The Big Brother nightmare of George Orwell’s 1984 has become a reality – in the shadow of the author’s former London home.
It may have taken a little longer than he predicted, but Orwell’s vision of a society where cameras and computers spy on every person’s movements is now here.
Foresight: The cameras crowd George Orwell’s former London home
According to the latest studies, Britain has a staggering 4.2million CCTV cameras – one for every 14 people in the country – and 20 per cent of cameras globally. It has been calculated that each person is caught on camera an average of 300 times daily.
Use of spy cameras in modern-day Britain is now a chilling mirror image of Orwell’s fictional world, created in the post-war Forties in a fourth-floor flat overlooking Canonbury Square in Islington, North London.

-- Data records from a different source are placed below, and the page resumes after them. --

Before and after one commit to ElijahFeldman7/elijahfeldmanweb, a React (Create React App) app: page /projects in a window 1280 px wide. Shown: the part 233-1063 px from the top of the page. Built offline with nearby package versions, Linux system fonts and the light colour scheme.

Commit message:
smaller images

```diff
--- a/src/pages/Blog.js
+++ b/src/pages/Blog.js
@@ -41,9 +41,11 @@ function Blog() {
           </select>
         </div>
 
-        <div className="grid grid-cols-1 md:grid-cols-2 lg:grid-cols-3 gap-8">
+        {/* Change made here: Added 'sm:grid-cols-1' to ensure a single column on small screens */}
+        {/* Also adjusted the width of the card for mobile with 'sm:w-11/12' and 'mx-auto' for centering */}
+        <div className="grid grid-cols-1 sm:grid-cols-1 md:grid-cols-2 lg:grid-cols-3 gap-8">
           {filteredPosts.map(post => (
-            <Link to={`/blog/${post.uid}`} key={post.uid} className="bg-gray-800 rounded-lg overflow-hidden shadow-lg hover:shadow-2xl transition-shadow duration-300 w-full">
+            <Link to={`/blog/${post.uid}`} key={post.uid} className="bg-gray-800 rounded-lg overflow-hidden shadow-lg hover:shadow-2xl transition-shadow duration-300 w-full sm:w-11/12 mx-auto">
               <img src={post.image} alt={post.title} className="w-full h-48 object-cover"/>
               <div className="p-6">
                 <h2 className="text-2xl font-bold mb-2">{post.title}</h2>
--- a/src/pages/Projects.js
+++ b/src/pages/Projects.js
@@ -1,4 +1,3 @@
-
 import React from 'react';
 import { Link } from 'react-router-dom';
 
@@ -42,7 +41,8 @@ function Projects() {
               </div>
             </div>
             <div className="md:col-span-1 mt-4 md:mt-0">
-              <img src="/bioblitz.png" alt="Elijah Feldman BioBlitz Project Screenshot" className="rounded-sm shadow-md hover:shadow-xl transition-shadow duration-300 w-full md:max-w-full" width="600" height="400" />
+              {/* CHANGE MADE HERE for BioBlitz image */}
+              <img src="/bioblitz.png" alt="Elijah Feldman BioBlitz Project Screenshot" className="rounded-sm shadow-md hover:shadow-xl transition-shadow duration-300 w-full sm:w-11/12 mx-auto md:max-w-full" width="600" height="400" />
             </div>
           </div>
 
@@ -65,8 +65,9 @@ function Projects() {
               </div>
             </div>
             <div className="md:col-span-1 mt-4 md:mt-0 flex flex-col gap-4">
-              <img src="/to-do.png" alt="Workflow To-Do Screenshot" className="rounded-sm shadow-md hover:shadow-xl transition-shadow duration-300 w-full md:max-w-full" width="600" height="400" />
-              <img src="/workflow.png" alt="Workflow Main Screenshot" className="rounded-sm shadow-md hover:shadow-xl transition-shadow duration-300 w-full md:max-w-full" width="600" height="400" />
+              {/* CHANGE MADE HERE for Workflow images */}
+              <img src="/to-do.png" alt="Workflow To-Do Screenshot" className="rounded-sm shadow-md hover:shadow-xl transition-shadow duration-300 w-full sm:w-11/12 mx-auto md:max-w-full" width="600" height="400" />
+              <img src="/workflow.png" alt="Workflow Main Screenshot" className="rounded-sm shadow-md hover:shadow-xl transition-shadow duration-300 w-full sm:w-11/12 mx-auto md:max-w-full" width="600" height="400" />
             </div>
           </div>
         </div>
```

On the wall outside his former residence – flat number 27B – where Orwell lived until his death in 1950, an historical plaque commemorates the anti-authoritarian author. And within 200 yards of the flat, there are 32 CCTV cameras, scanning every move.
Orwell’s view of the tree-filled gardens outside the flat is under 24-hour surveillance from two cameras perched on traffic lights.
The flat’s rear windows are constantly viewed from two more security cameras outside a conference centre in Canonbury Place.
In a lane, just off the square, close to Orwell’s favourite pub, the Compton Arms, a camera at the rear of a car dealership records every person entering or leaving the pub.
Within a 200-yard radius of the flat, there are another 28 CCTV cameras, together with hundreds of private, remote-controlled security cameras used to scrutinise visitors to homes, shops and offices.
The message is reminiscent of a 1949 poster to mark the launch of Orwell’s 1984: ‘Big Brother is Watching You’.
In the Shriji grocery store in Canonbury Place, three cameras focus on every person in the shop. Owner Minesh Amin explained: ‘They are for our security and safety. Without them, people would steal from the shop. Although this is a nice area, there are always bad people who cause trouble by stealing.’
Three doors away, in the dry-cleaning shop run by Malik Zafar, are another two CCTV cameras.
‘I need to know who is coming into my shop,’ explained Mr Zafar, who spent £400 on his security system.
This week, the Royal Academy of Engineering (RAE) produced a report highlighting the astonishing numbers of CCTV cameras in the country and warned how such ‘Big Brother tactics’ could eventually put lives at risk.
The RAE report warned any security system was ‘vulnerable to abuse, including bribery of staff and computer hackers gaining access to it’. One of the report’s authors, Professor Nigel Gilbert, claimed the numbers of CCTV cameras now being used is so vast that further installations should be stopped until the need for them is proven.
One fear is a nationwide standard for CCTV cameras which would make it possible for all information gathered by individual cameras to be shared – and accessed by anyone with the means to do so.
The RAE report follows a warning by the Government’s Information Commissioner Richard Thomas that excessive use of CCTV and other information-gathering was ‘creating a climate of suspicion’.